Green Bay’s top five wide receivers in 2011 each averaged more than 12.0 yards per reception and accounted for 37 touchdowns, with Jordy Nelson’s 1,263 yards and 15 touchdowns on 96 catches leading the way. Nelson, Greg Jennings (101 receptions for 949 yards and nine TDs), tight end Jermichael Finley (93 receptions for 767 yards and eight TDs), James Jones (55 catches for 635 yards and seven TDs) and Donald Driver (56 catches for 445 yards and six TDs) all caught more passes for more touchdowns than Bess (51 receptions for 537 yards and three TDs).
Seeing those numbers and having seen the playbook put together by Philbin and offensive coordinator Mike Sherman has gotten Bess very excited for the upcoming season. He'll get his second shot at acting out the playbook on the field along with the rest of the team at this morning's first OTA session.
“The potential for the offense and the group of guys we’ve got, the sky’s the limit,” Bess said. “We’ve just got to continue to buy into it, continue to work hard and keep grinding. Everybody knows what everybody’s doing and everybody can play every position, which personally helps you with the overall concept of it.”
If there is one dominant theme or message Philbin has tried to get across since being introduced as the 10th head coach in franchise history it’s that in his scheme there is no No. 1, No. 2, No. 3 or No. 4 receiver. The quarterback has a number of different reads with each snap and a host of options, which allows him to spread the ball around.

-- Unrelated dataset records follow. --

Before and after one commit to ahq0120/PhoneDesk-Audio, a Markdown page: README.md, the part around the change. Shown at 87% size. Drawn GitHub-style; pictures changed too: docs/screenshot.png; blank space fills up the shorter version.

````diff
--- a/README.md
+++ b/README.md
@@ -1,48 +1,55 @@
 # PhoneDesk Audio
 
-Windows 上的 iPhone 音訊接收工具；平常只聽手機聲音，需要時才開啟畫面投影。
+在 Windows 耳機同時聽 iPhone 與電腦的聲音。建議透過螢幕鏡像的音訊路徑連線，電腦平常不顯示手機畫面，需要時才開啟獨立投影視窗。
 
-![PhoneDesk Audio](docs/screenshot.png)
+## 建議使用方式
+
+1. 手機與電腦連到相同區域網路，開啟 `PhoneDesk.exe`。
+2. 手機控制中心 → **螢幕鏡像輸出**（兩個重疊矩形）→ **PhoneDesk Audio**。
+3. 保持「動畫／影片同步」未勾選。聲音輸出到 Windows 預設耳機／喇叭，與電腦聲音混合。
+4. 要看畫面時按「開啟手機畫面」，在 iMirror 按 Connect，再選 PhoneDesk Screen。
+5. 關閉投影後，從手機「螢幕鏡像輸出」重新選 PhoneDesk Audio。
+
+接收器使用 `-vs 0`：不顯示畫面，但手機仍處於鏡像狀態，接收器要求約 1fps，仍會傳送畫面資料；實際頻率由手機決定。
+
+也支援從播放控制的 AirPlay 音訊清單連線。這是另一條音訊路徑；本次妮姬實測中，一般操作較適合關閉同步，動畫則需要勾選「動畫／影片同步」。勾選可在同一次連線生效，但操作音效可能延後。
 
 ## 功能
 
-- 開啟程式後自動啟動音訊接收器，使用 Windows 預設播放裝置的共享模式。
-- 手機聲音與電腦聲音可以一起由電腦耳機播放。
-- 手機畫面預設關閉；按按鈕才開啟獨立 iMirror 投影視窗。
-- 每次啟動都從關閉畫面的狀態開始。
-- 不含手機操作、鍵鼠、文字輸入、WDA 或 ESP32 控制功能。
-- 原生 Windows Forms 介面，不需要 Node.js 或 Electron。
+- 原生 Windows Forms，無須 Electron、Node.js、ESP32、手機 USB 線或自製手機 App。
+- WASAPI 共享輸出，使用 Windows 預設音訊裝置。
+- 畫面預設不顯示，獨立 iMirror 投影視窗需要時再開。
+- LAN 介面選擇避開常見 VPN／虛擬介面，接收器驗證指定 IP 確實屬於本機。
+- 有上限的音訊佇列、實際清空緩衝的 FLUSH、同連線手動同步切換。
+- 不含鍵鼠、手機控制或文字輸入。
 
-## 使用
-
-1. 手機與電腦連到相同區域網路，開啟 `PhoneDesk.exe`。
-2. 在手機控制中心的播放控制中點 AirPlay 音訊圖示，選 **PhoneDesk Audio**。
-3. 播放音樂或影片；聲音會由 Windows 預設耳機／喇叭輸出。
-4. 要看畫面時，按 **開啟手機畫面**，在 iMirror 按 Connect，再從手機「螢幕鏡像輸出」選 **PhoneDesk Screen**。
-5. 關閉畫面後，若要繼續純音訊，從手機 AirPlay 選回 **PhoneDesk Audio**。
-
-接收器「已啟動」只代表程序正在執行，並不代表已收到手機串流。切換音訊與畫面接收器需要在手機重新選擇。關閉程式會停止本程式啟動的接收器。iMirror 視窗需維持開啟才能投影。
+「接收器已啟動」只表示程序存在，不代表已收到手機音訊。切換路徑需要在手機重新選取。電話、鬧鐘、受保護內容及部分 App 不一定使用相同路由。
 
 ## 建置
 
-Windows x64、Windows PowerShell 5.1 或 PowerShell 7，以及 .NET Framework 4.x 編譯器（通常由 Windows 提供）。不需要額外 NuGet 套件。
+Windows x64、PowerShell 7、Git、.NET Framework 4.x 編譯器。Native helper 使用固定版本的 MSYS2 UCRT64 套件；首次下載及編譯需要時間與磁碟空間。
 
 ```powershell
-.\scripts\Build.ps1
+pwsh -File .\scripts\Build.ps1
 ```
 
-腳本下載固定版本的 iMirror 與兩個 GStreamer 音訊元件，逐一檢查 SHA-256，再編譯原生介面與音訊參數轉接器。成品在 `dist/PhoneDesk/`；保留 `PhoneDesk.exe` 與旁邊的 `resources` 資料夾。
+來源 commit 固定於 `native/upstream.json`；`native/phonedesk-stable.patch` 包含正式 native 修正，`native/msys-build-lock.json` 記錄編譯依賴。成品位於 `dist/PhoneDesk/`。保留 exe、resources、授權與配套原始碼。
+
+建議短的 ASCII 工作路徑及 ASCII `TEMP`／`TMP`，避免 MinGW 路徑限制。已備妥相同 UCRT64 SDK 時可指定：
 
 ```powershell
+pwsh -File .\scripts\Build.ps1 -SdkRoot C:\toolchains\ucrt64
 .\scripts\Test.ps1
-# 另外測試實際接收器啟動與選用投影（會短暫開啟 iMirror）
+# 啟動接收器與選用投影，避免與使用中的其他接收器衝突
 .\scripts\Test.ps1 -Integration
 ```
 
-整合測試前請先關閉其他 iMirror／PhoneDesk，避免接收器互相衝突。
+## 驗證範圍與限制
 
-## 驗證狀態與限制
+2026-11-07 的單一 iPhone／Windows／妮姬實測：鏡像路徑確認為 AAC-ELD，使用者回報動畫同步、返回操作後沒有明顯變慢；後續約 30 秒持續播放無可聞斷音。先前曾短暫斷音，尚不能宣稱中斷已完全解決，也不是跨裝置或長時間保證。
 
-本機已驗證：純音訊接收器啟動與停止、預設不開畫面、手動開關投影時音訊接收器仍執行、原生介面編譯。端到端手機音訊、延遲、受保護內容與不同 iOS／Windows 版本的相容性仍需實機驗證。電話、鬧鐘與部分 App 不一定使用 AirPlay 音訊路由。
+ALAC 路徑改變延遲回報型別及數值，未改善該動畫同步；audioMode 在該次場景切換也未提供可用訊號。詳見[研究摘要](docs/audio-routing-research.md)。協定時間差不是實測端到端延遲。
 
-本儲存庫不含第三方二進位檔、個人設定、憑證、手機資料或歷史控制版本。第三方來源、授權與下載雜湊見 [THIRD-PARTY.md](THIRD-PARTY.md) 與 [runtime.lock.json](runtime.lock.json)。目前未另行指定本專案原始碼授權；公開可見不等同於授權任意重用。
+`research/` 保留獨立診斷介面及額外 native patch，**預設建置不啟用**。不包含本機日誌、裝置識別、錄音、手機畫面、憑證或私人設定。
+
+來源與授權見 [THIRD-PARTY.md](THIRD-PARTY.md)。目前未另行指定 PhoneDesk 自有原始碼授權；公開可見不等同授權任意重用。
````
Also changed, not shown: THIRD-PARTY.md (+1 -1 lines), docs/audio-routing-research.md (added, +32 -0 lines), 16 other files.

Since Bess burst on the scene in 2008 with his 54 catches for 554 yards, the second most in NFL history by an undrafted rookie, he has been labeled as a slot receiver. Along with former Dolphin now Patriots wide receiver Wes Welker, Bess has been considered among the top slot receivers in the league, but Bess doesn’t want to be pigeon holed.
“It’s a title and all I can do is go out and perform under any circumstance and whatever opportunity I can get,” said Bess, who followed up that rookie campaign with back-to-back seasons of at least 75 catches. “Everything else really doesn’t matter. Slot guy, No. 2 guy or whatever they call it, it’s just a title and it doesn’t reflect the performance of the player. In this offense you’re a receiver and you catch passes and that’s the best thing about it.”

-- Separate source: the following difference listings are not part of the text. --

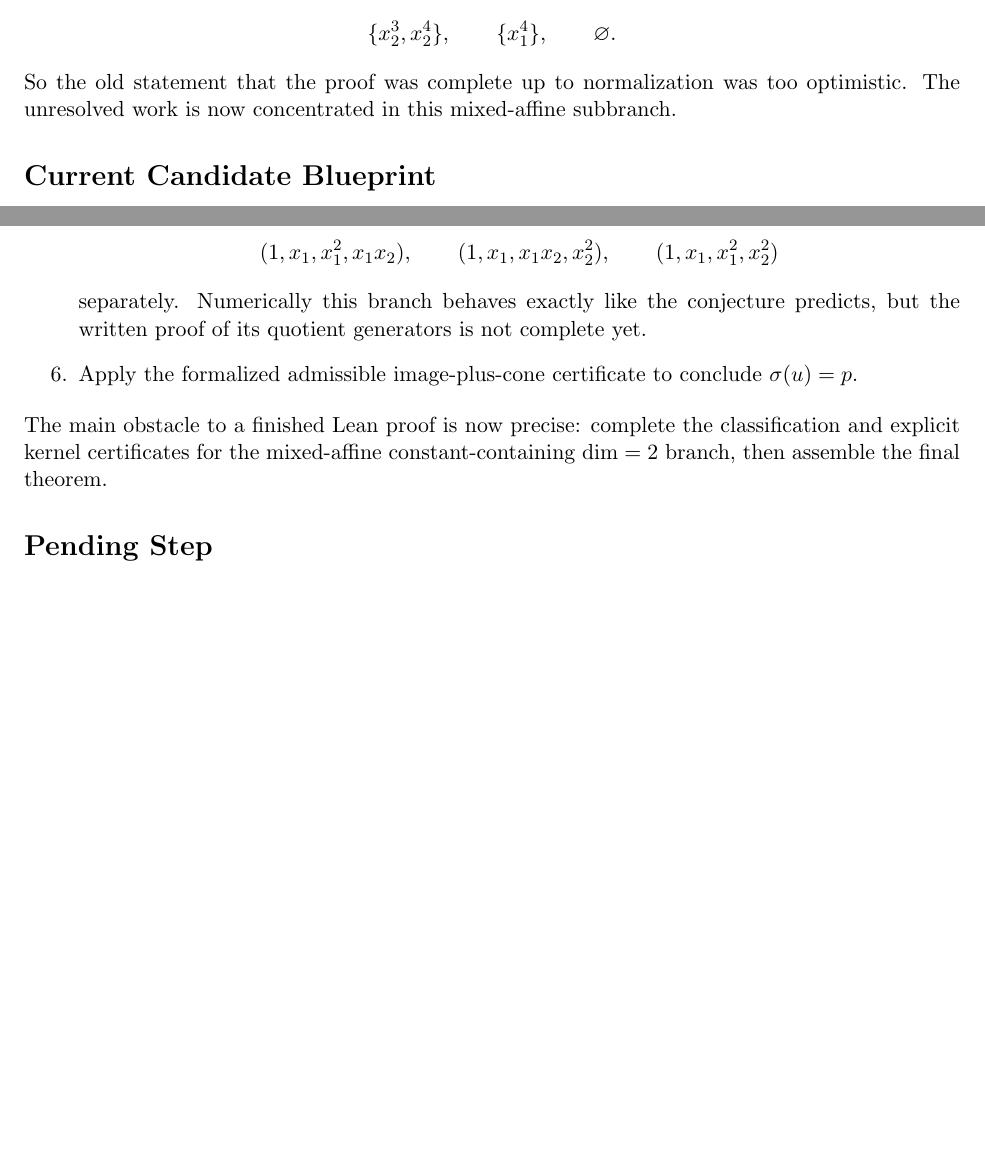
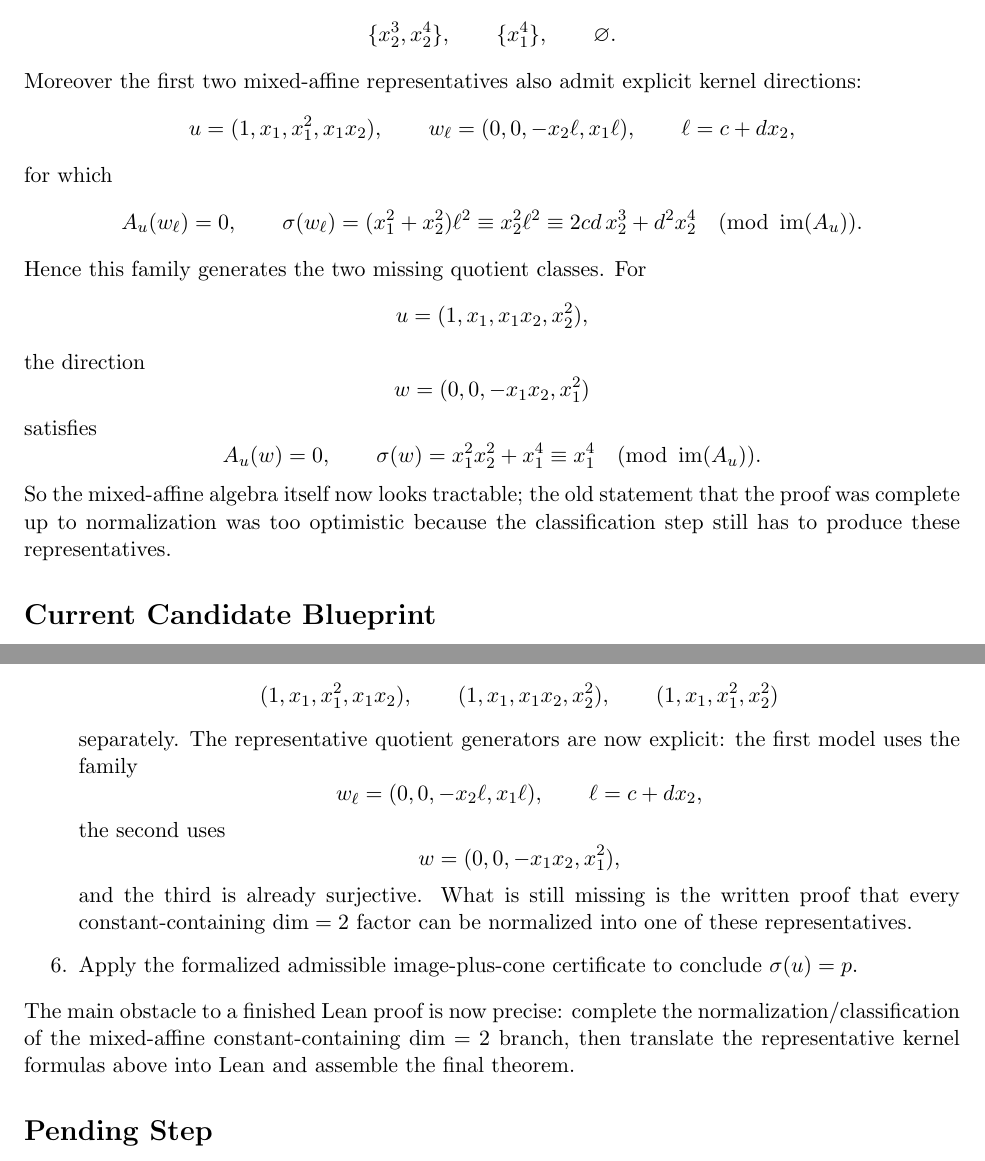
Before and after one commit to yuanchenyang/nonconvex_sos_landscape, a LaTeX document (writeup/blueprint.tex): two parts of pages 3 and 4 of 4, joined at a grey line, cut so that both start at the same text, the shorter picture padded with empty space. Compiled offline with pdfLaTeX.

Commit message:
Record mixed affine kernel certificates

```diff
--- a/writeup/blueprint.tex
+++ b/writeup/blueprint.tex
@@ -146,9 +146,35 @@ monomials
 \[
   \{x_2^3,x_2^4\},\qquad \{x_1^4\},\qquad \varnothing.
 \]
-So the old statement that the proof was complete up to normalization was too
-optimistic. The unresolved work is now concentrated in this mixed-affine
-subbranch.
+Moreover the first two mixed-affine representatives also admit explicit kernel
+directions:
+\[
+  u=(1,x_1,x_1^2,x_1x_2),\qquad
+  w_\ell=(0,0,-x_2\ell,x_1\ell),\qquad \ell=c+d x_2,
+\]
+for which
+\[
+  A_u(w_\ell)=0,\qquad
+  \sigma(w_\ell)=(x_1^2+x_2^2)\ell^2 \equiv x_2^2\ell^2
+  \equiv 2cd\,x_2^3 + d^2 x_2^4
+  \pmod{\operatorname{im}(A_u)}.
+\]
+Hence this family generates the two missing quotient classes. For
+\[
+  u=(1,x_1,x_1x_2,x_2^2),
+\]
+the direction
+\[
+  w=(0,0,-x_1x_2,x_1^2)
+\]
+satisfies
+\[
+  A_u(w)=0,\qquad \sigma(w)=x_1^2x_2^2+x_1^4 \equiv x_1^4
+  \pmod{\operatorname{im}(A_u)}.
+\]
+So the mixed-affine algebra itself now looks tractable; the old statement that
+the proof was complete up to normalization was too optimistic because the
+classification step still has to produce these representatives.
 
 \section*{Current Candidate Blueprint}
 At the level of a paper proof, the present candidate argument is:
@@ -199,17 +225,27 @@ following models:
     (1,x_1,x_1x_2,x_2^2),\qquad
     (1,x_1,x_1^2,x_2^2)
   \]
-  separately. Numerically this branch behaves exactly like the conjecture
-  predicts, but the written proof of its quotient generators is not complete
-  yet.
+  separately. The representative quotient generators are now explicit:
+  the first model uses the family
+  \[
+    w_\ell=(0,0,-x_2\ell,x_1\ell),\qquad \ell=c+d x_2,
+  \]
+  the second uses
+  \[
+    w=(0,0,-x_1x_2,x_1^2),
+  \]
+  and the third is already surjective. What is still missing is the written
+  proof that every constant-containing $\dim = 2$ factor can be normalized into
+  one of these representatives.
 \item Apply the formalized admissible image-plus-cone certificate to conclude
 $\sigma(u)=p$.
 \end{enumerate}
 
 \noindent
 The main obstacle to a finished Lean proof is now precise: complete the
-classification and explicit kernel certificates for the mixed-affine
-constant-containing $\dim = 2$ branch, then assemble the final theorem.
+normalization/classification of the mixed-affine constant-containing
+$\dim = 2$ branch, then translate the representative kernel formulas above into
+Lean and assemble the final theorem.
 
 \section*{Pending Step}
 To finish the theorem, it remains to prove the multivariate admissible
```
Also changed, not shown: writeup/exploration_log.tex (+32 -5 lines), 1 other file.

Two years ago Bess enjoyed his best season, catching 79 passes for 820 yards and five touchdowns. He combined with Brandon Marshall (86 catches for 1,014 yards and three TDs) to form the most prolific pass catching duo in franchise history. Their 165 total receptions were 21 more than Mark Clayton and Mark Duper had in 1984 and what Clayton and Jim Jensen had in 1988.

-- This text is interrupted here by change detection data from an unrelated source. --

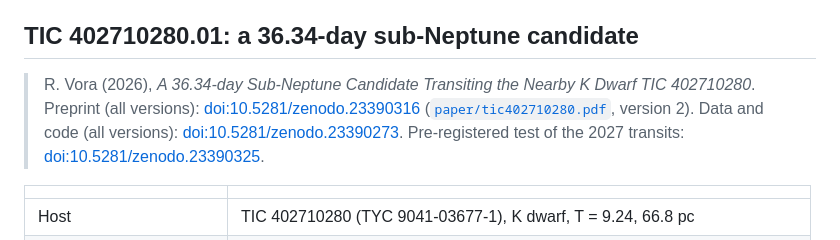
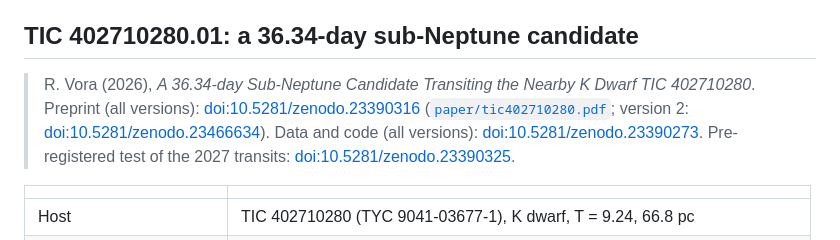
Before and after one commit to specbug/ad-astra, a Markdown page: README.md, the part around the change. Drawn GitHub-style.

Commit message:
Record the published version 2 DOIs (data 23466491, preprint 23466634)
Co-Authored-By: Claude Opus 5.5 <noreply@anthropic.com>
Claude-Session: https://claude.ai/code/session_01HPQdHQVehmk4raGYZB42gv

```diff
--- a/README.md
+++ b/README.md
@@ -6,7 +6,7 @@ described below. Nothing in this repository is a confirmed planet.
 
 ## TIC 402710280.01: a 36.34-day sub-Neptune candidate
 
-> R. Vora (2026), *A 36.34-day Sub-Neptune Candidate Transiting the Nearby K Dwarf TIC 402710280*. Preprint (all versions): [doi:10.5281/zenodo.23390316](https://doi.org/10.5281/zenodo.23390316) ([`paper/tic402710280.pdf`](paper/tic402710280.pdf), version 2).
+> R. Vora (2026), *A 36.34-day Sub-Neptune Candidate Transiting the Nearby K Dwarf TIC 402710280*. Preprint (all versions): [doi:10.5281/zenodo.23390316](https://doi.org/10.5281/zenodo.23390316) ([`paper/tic402710280.pdf`](paper/tic402710280.pdf); version 2: [doi:10.5281/zenodo.23466634](https://doi.org/10.5281/zenodo.23466634)).
 > Data and code (all versions): [doi:10.5281/zenodo.23390273](https://doi.org/10.5281/zenodo.23390273). Pre-registered test of the 2027 transits: [doi:10.5281/zenodo.23390325](https://doi.org/10.5281/zenodo.23390325).
 
 | | |
```
Also changed, not shown: release/ZENODO_UPLOAD.md (+2 -0 lines).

Bess became a favorite target of quarterback
“The thing I like about the definition of the offense is that it spreads the ball out naturally,” said Moore, went 6-3 down the stretch as the starting quarterback. “With the personnel groups we have, the route combination really allows anyone to be the number one at any time, which is pretty cool. It’s a lot of quick throws with guys able to find little pockets and get open quickly.”
Even with Marshall no longer in the fold after being traded to the Chicago Bears in March, Philbin has been pleasantly intrigued by Bess,